*Wear appropriate clothing for the weather — always include a helmet, gloves and eye protection
*Always check the weather and leave a travel plan
*Avoid crossing frozen bodies of water when possible and never cross single file
*Be aware of fences, low-strung wire or depressions in the snow
*Do not ride on a street or highway
*Be cautious at intersections, stop and look carefully for traffic before proceeding
Land said that a snowmobile safety course is an excellent idea for all operators. Children ages 12-16 may operate a snowmobile if they have a valid snowmobile safety certificate with them or are under the direct supervision of an adult age 21 or older. Only those with a valid snowmobile certificate may legally drive across a street or highway.
Children younger than 12 must be under the direct supervision of an adult unless they are operating a snowmobile on property owned or controlled by a parent or legal guardian. They are not allowed to cross a highway or street.
Snowmobiles are registered by the Department of State. Operators must have the registration certificate with them when riding. The registration is the ownership document; snowmobiles are not titled. Registrations are issued for three years and should be renewed before Sept. 30 of the year shown on the registration decal. Decals are displayed on the forward half of the cowl above the foot well.
A snowmobile trail permit sticker is also required under Michigan law, with a few exceptions such as when riding solely on private property. Trail permits are issued for one year and are placed on the forward half of the snowmobile directly above or below the headlight. They are available from snowmobile dealers, Department of Natural Resources and Environment offices and retail license agents.
Snowmobile operators are reminded to never operate a snowmobile under the influence of drugs or alcohol or at speeds that are unreasonable for conditions. Residents whose driver’s license has been suspended or revoked may not legally operate a snowmobile.

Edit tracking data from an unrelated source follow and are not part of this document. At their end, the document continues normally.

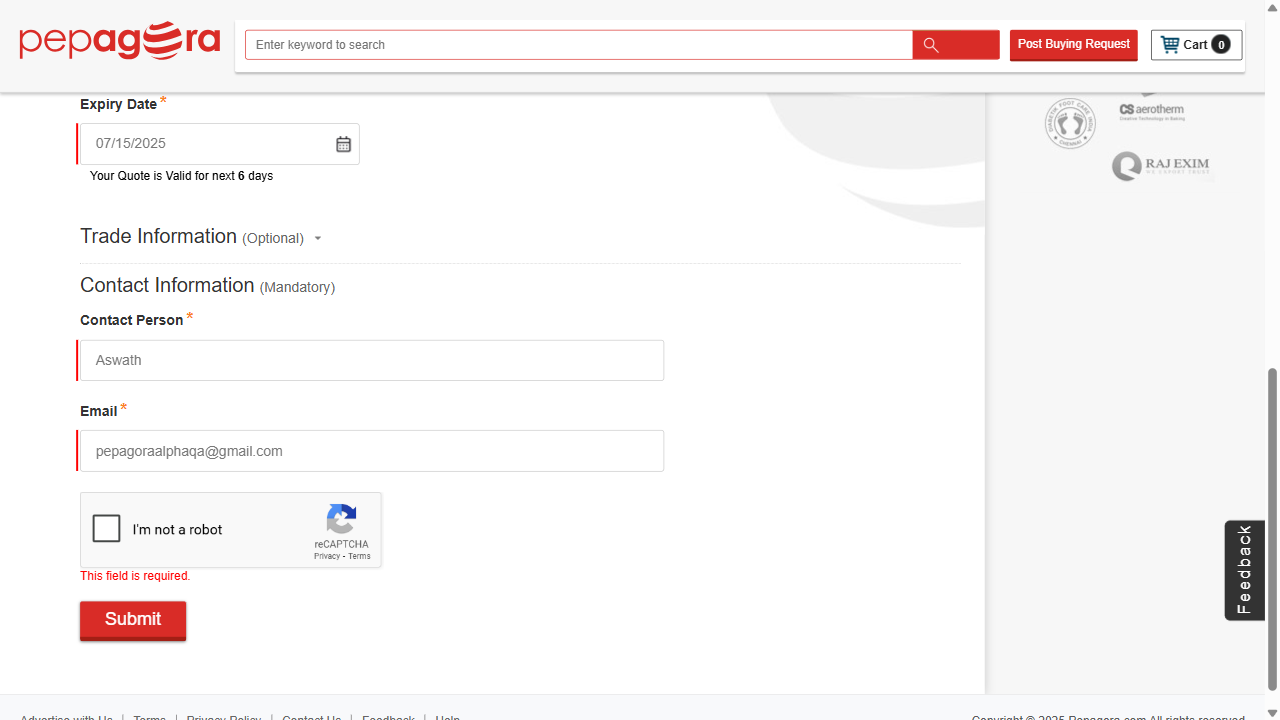
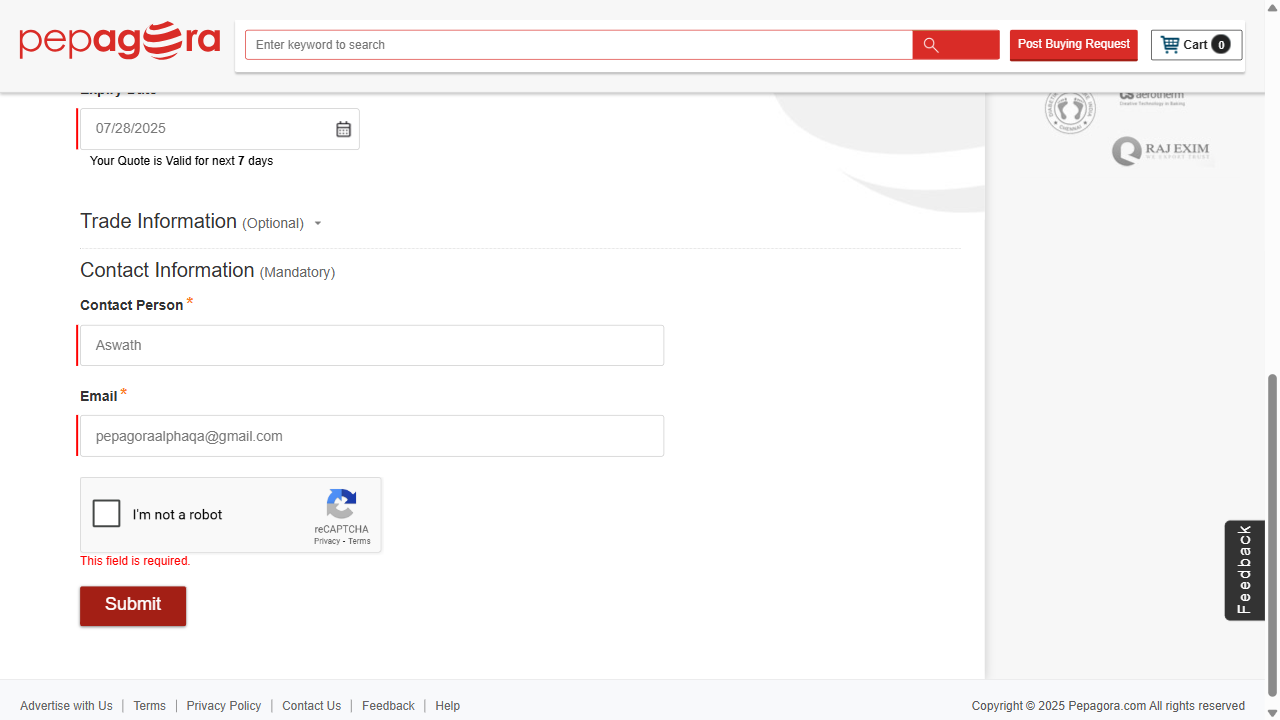
Refresh PHPS

diff --git a/tests/PepagoraHomePage.Spec.js b/tests/PepagoraHomePage.Spec.js
@@ -1,22 +1,28 @@
 import { test, expect } from '@playwright/test';
 
+import { defineConfig } from '@playwright/test';
+
 test('test', async ({ page }) => {
 
-  await page.goto('https://staging.pepagora.com/',{ waitUntil: 'domcontentloaded' });
+  await page.goto('https://staging.pepagora.com/');
 
   await page.getByRole('button', { name: '×' }).click();
 
   await page.getByRole('banner').getByRole('link', { name: 'Post Buying Request' }).click();
 
+  await page.screenshot({ path: 'buying-request-filled.png' });
+
   await page.locator('#product_name').click();
 
   await page.locator('#product_name').fill('Tyre');
 
-  await page.getByRole('textbox', { name: 'Search Categories' }).waitFor({ state: 'visible', timeout: 60000 });
+  await page.getByRole('link', { name: 'Select Category' }).click();
 
   await page.getByRole('textbox', { name: 'Search Categories' }).click();
 
   await page.getByRole('textbox', { name: 'Search Categories' }).fill('Tyre');
+
+  await page.getByRole('button', { name: 'Search' }).click();
 
   await page.getByText('Rubber & Plastics >> Rubber').click();
 
@@ -30,7 +36,7 @@ test('test', async ({ page }) => {
 
   await page.getByRole('textbox', { name: 'Date' }).click();
 
-  await page.getByRole('link', { name: '25', exact: true }).click();
+  await page.getByRole('link', { name: '28', exact: true }).click();
 
   await page.locator('input[name="prd_first_name"]').click();
 
@@ -39,7 +45,9 @@ test('test', async ({ page }) => {
   await page.locator('input[name="prd_email_id"]').click();
 
   await page.locator('input[name="prd_email_id"]').fill('pepagoraalphaqa@gmail.com');
-  
+
   await page.getByRole('link', { name: 'Submit' }).click();
+
+  await page.screenshot({ path: 'form-submitted.png' });
 
 });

Snowmobiles may operate on the right-of-way of public highways under certain situations. Traveling single file is permitted with the flow of traffic on the extreme right of the right-of-way. Driving on the roadway or shoulder is restricted to crossing bridges or culverts.

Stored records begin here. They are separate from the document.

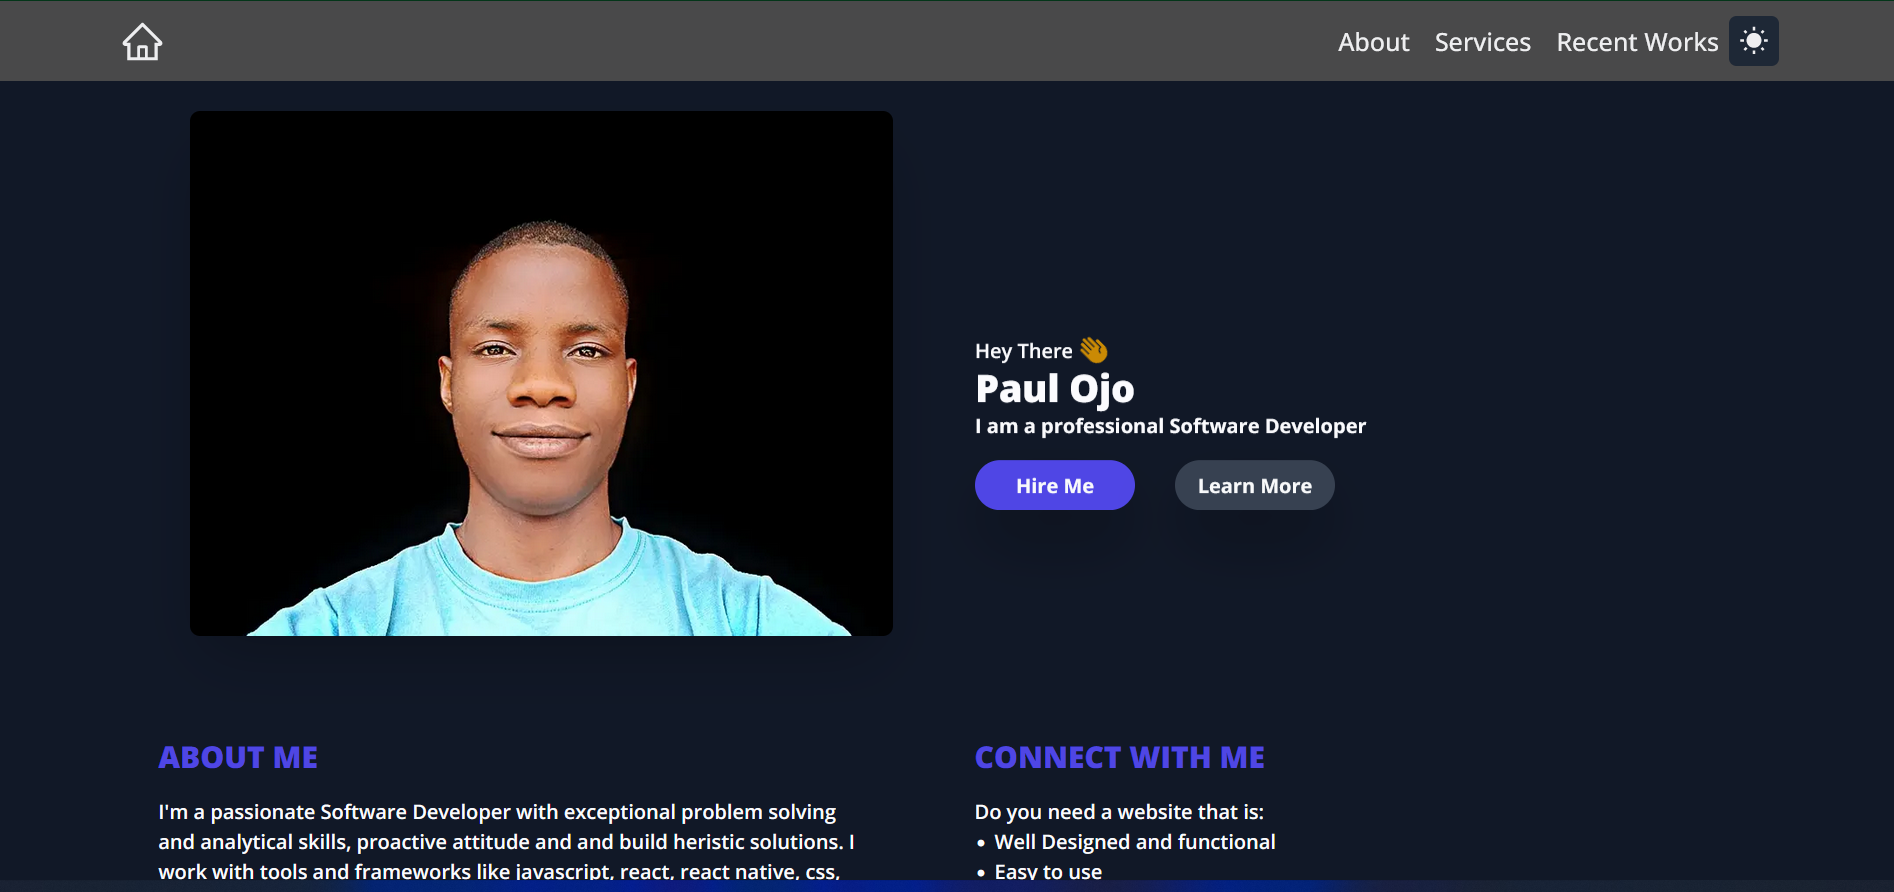
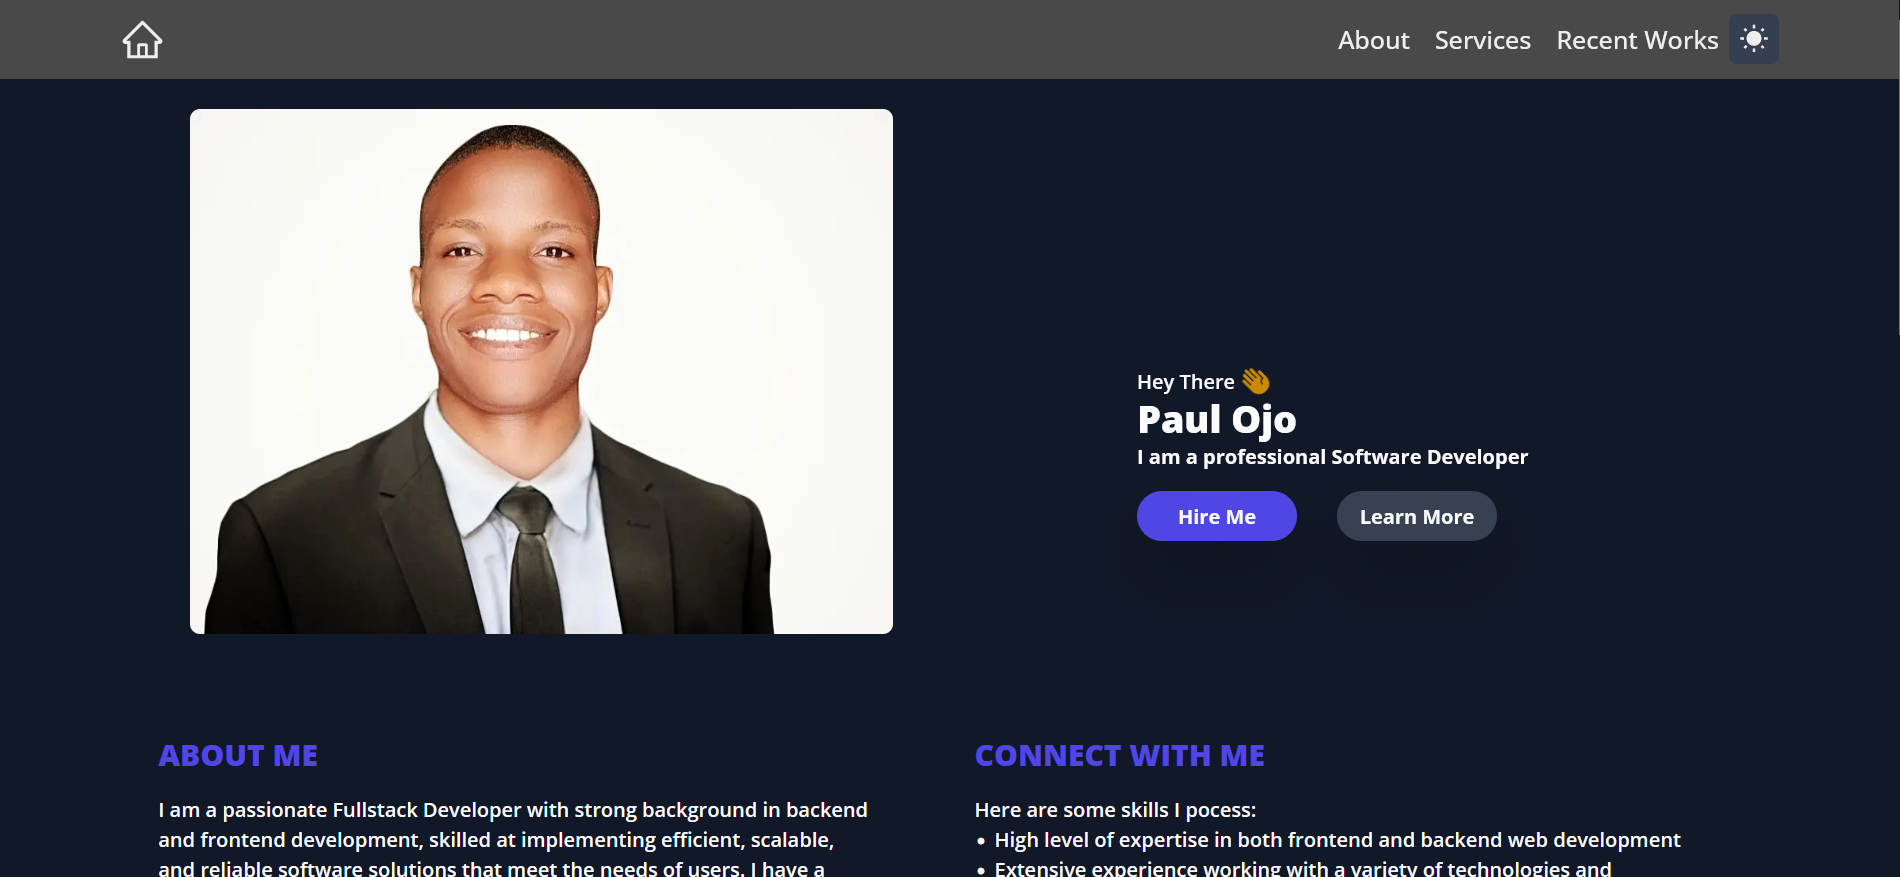
'Done'

diff --git a/pages/index.js b/pages/index.js
@@ -14,9 +14,9 @@ export default function Home() {
   const [showSocialMediaButton, setShowSocialMediaButton] = useState(false)
   return (
     <Layout>
-      <div className="w-10/12 mx-auto font-semibold transition-all duration-500">
-        <div className="grid md:grid-cols-2 md:m-10  md:ml-0 sm:grid-cols-1 justify-center mb-6">
-          <div className="flex h-80 w-80 lg:h-[420px] lg:w-11/12 mt-6 rounded-lg hover:-rotate-3 transition-all duration-500 relative mx-auto ">
+      <div className="w-10/12 mx-auto font-semibold">
+        <div className="grid md:grid-cols-2 md:m-10 md:ml-0 sm:grid-cols-1 justify-center mb-6">
+          <div className="flex h-80 w-80 lg:h-[420px] lg:w-11/12 mt-6 rounded-lg hover:-rotate-3 transition-all duration-500 relative mx-auto">
             <Image
               src="/assets/images/paul-image.jpg"
               alt="paul"
@@ -31,9 +31,7 @@ export default function Home() {
                 Hey There <MdFrontHand className="-rotate-45 text-2xl inline-flex -mt-1 text-yellow-600" />
               </div>
               <h1 className=" font-extrabold text-3xl">Paul Ojo</h1>
-
               <p className="flex-wrap font-bold ">I am a professional Software Developer</p>
-
               <div className="space-x-8 inline-flex mt-4 relative">
                 {showSocialMediaButton && (
                   <div
@@ -78,23 +76,29 @@ export default function Home() {
           <div id="about" className="flex flex-col scroll-mt-24 md:m-10  md:ml-0 sm:grid-cols-1 sm:mb-6 mt-10 md:mt-20">
             <h1 className="font-extrabold text-lg md:text-2xl text-indigo-600 ">ABOUT ME</h1>
             <p className="flex flex-wrap md:mt-4 sm:mt-2 text-inherit">
-              I'm a passionate Software Developer with exceptional problem solving and analytical skills, proactive
-              attitude and and build heristic solutions. I work with tools and frameworks like javascript, react, react
-              native, css, tailwindcss, nodejs, socket.io, and lot more. These tools help in building outstanding
-              websites and mobile apps.
+              I am a passionate Fullstack Developer with strong background in backend and frontend development, skilled
+              at implementing efficient, scalable, and reliable software solutions that meet the needs of users. I have
+              a passion for solving complex problems and a commitment to staying up-to-date with the latest trends and
+              technologies in the field.
+              <p className="mt-5">
+                My Tools Include: Nextjs | Reactjs | Node.js | Express.js | JavaScript | SQL | Postgresql | TailwindCSS
+                | Socket.io | MongoDB | Formik | RTK-Query | Redux-Toolkit | Framer-Motion | CSS | APIs | HTML and
+                more....
+              </p>
             </p>
           </div>
           <div id="services" className="flex scroll-mt-24 flex-col mt-0 md:m-10 md:mr-0 sm:mb-6 md:mt-20">
             <h1 className=" font-extrabold text-lg md:text-2xl text-indigo-600 ">CONNECT WITH ME</h1>
             <div className=" md:mt-4 sm:mt-2">
-              <p className="font-semibold">Do you need a website that is: </p>
+              <p className="font-semibold">Here are some skills I pocess: </p>
               <ul className="list-disc ml-4">
-                <li>Well Designed and functional</li>
-                <li>Easy to use</li>
-                <li>Optimized for mobile</li>
-                <li>Fresh, Quality Content</li>
-                <li>Clear calls to action</li>
-                <li>Optimized for Search (SEO) and Social Web</li>
+                <li>High level of expertise in both frontend and backend web development</li>
+                <li>
+                  Extensive experience working with a variety of technologies and frameworks, and being able to quickly
+                  learn and adapt to new ones as needed
+                </li>
+                <li>Strong problem-solving skills</li>
+                <li>Able to design and implement complex, scalable web applications</li>
               </ul>
               <p>You can reach me here:</p>
               <div className="flex space-x-4 my-4 text-lg text-center items-center">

There are a number of other regulations regarding the speed, time of day, place and circumstances in which snowmobiles may safely and legally operate. This information is available on the DNRE Web site and snowmobile owners are encouraged to review it before riding.
For more information about snowmobile safety training, regulations and trail permits, visit the DNRE Web site at www.michigan.gov/dnre.
Nearly 87,000 snowmobile renewal notices were mailed by the Department of State this year. There are more than 347,000 snowmobile registrations on file, including original, renewed and expired certificates.
Additional information about registering snowmobiles is on the department’s Web site at www.Michigan.gov/sos.

Posted in OutdoorsComments Off on Increase snowmobiling fun with these cool tips